Day 8 of “Twenty Days Well-Calculated to Keep You in Suspense.”
The House in
A couple of months ago, I was engaged in an #oldradio IRC chat session and the topic of horror-themed OTR shows cropped up in the discussion. Several of the chat participants tossed out their personal favorites, like “Evening Primrose” from Escape and “State Executioner” from Lights Out. I recall saying at the time that I felt “The House in
” from Suspense was one of the most overrated “scary” shows of all time. Cypress Canyon
Well, I would now like to retract that statement. It takes a big man to admit when he’s wrong. (It also takes a worried man to sing a worried song, but that’s neither here nor there.) I listened to it last night, and I don’t know what changed my mind—it could have been the fact that it was raining or that I listened to it in the dark (“Lights out…EVERYBODY!!!”) but I definitely counted a few goose pimples by the episode’s conclusion.
A real estate agent (Hans Conried) tells a close friend that someone on a housing construction crew has located a strongbox in one of the dwellings—the box contains documents composed by one Jim Woods (Robert Taylor), who relates in flashback an eerie tale about the house he and wife Ellen have rented as a result of their relocation to the L.A./Hollywood area. The couple feel that they’ve lucked out into getting what they believe is a bargain—until mysterious events like howling wolves and a locked closet that bleeds begin to take place around the old homestead.
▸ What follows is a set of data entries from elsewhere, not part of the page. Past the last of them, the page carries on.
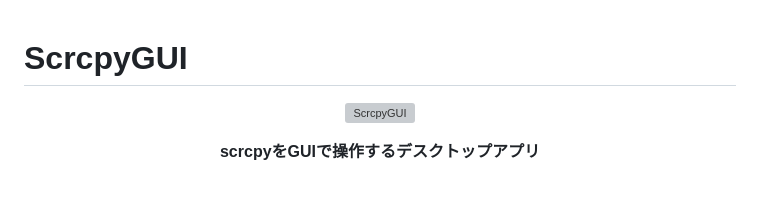
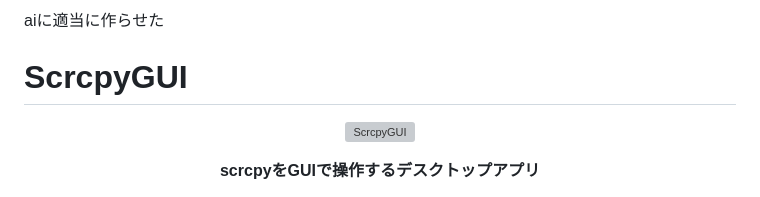
Before and after one commit to mihalinn/scrcpy-gui, a Markdown page: README.md, the part around the change. Rendered like a GitHub page; grey boxes are pictures that could not be loaded.

Commit message:
Update README.md with new content

```diff
--- a/README.md
+++ b/README.md
@@ -1,3 +1,6 @@
+aiに適当に作らせた
+
+
 # ScrcpyGUI
 
 <p align="center">
```
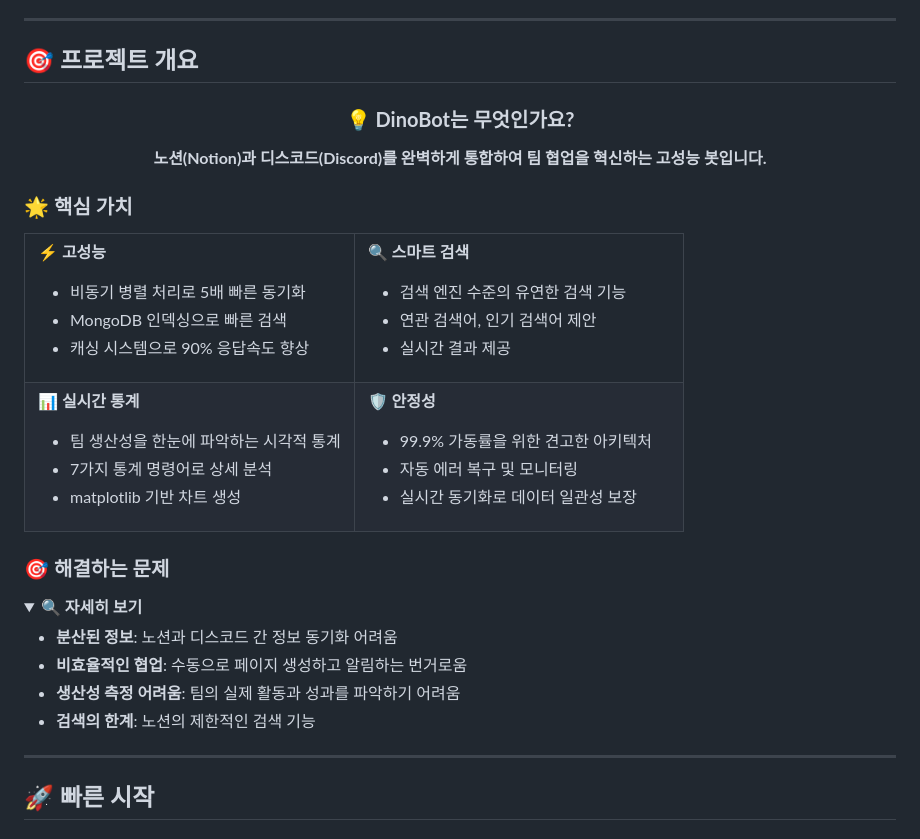
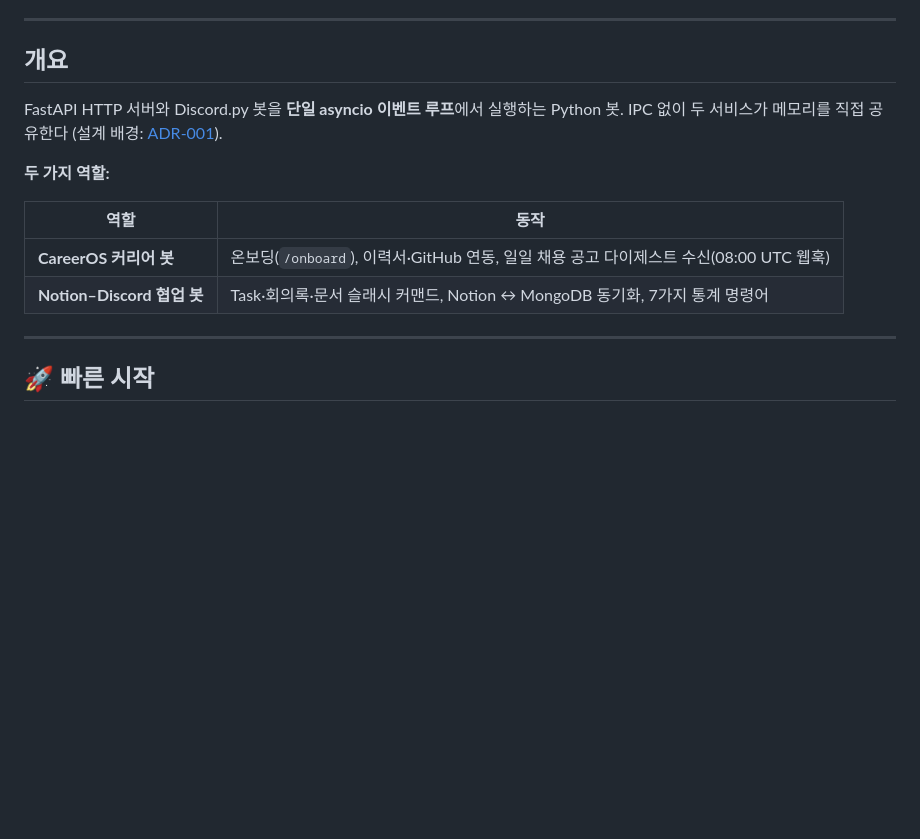
Before and after one commit to leebeanbin/dinobot, a Markdown page: README.md, the part around the change. Rendered like a GitHub page; folded sections open; blank space fills up the shorter version.

Commit message:
docs(readme): replace ungrounded performance claims with factual technical overview

```diff
--- a/README.md
+++ b/README.md
@@ -38,68 +38,16 @@ dinobot은 동일 개발자가 구성한 3개 프로젝트 포트폴리오의
 
 ---
 
-## 🎯 프로젝트 개요
+## 개요
 
-<div align="center">
+FastAPI HTTP 서버와 Discord.py 봇을 **단일 asyncio 이벤트 루프**에서 실행하는 Python 봇. IPC 없이 두 서비스가 메모리를 직접 공유한다 (설계 배경: [ADR-001](docs/adr/ADR-001-fastapi-discord-hybrid.md)).
 
-### 💡 **DinoBot는 무엇인가요?**
+**두 가지 역할:**
 
-**노션(Notion)과 디스코드(Discord)를 완벽하게 통합하여 팀 협업을 혁신하는 고성능 봇입니다.**
-
-</div>
-
-### 🌟 핵심 가치
-
-<table>
-<tr>
-<td width="50%">
-
-**⚡ 고성능**
-- 비동기 병렬 처리로 5배 빠른 동기화
-- MongoDB 인덱싱으로 빠른 검색
-- 캐싱 시스템으로 90% 응답속도 향상
-
-</td>
-<td width="50%">
-
-**🔍 스마트 검색**
-- 검색 엔진 수준의 유연한 검색 기능
-- 연관 검색어, 인기 검색어 제안
-- 실시간 결과 제공
-
-</td>
-</tr>
-<tr>
-<td width="50%">
-
-**📊 실시간 통계**
-- 팀 생산성을 한눈에 파악하는 시각적 통계
-- 7가지 통계 명령어로 상세 분석
-- matplotlib 기반 차트 생성
-
-</td>
-<td width="50%">
-
-**🛡️ 안정성**
-- 99.9% 가동률을 위한 견고한 아키텍처
-- 자동 에러 복구 및 모니터링
-- 실시간 동기화로 데이터 일관성 보장
-
-</td>
-</tr>
-</table>
-
-### 🎯 해결하는 문제
-
-<details>
-<summary><strong>🔍 자세히 보기</strong></summary>
-
-- **분산된 정보**: 노션과 디스코드 간 정보 동기화 어려움
-- **비효율적인 협업**: 수동으로 페이지 생성하고 알림하는 번거로움
-- **생산성 측정 어려움**: 팀의 실제 활동과 성과를 파악하기 어려움
-- **검색의 한계**: 노션의 제한적인 검색 기능
-
-</details>
+| 역할 | 동작 |
+|------|------|
+| **CareerOS 커리어 봇** | 온보딩(`/onboard`), 이력서·GitHub 연동, 일일 채용 공고 다이제스트 수신(08:00 UTC 웹훅) |
+| **Notion–Discord 협업 봇** | Task·회의록·문서 슬래시 커맨드, Notion ↔ MongoDB 동기화, 7가지 통계 명령어 |
 
 ---
 
```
“The House in
” is an atypical supernatural thriller that has long been a huge favorite among Suspense fans, and it deservedly should be considered one the show’s best. This broadcast was, in fact, among my first old-time radio show purchases, having been released on an album issued by Nostalgia Lane in the 1970s. (I still have it here at the house, by the way.) It boasts one of the most impressive supporting casts of any Suspense episode; in addition to Conried and Lewis, we hear from Joe Kearns, Paul Frees, Wally Maher, and Jim Backus. I’ll even throw a few kudos in the direction of guest star Robert Taylor, which for me is saying a lot, since he’s one of my least favorite actors. Cypress Canyon
But I think my favorite part of “The House in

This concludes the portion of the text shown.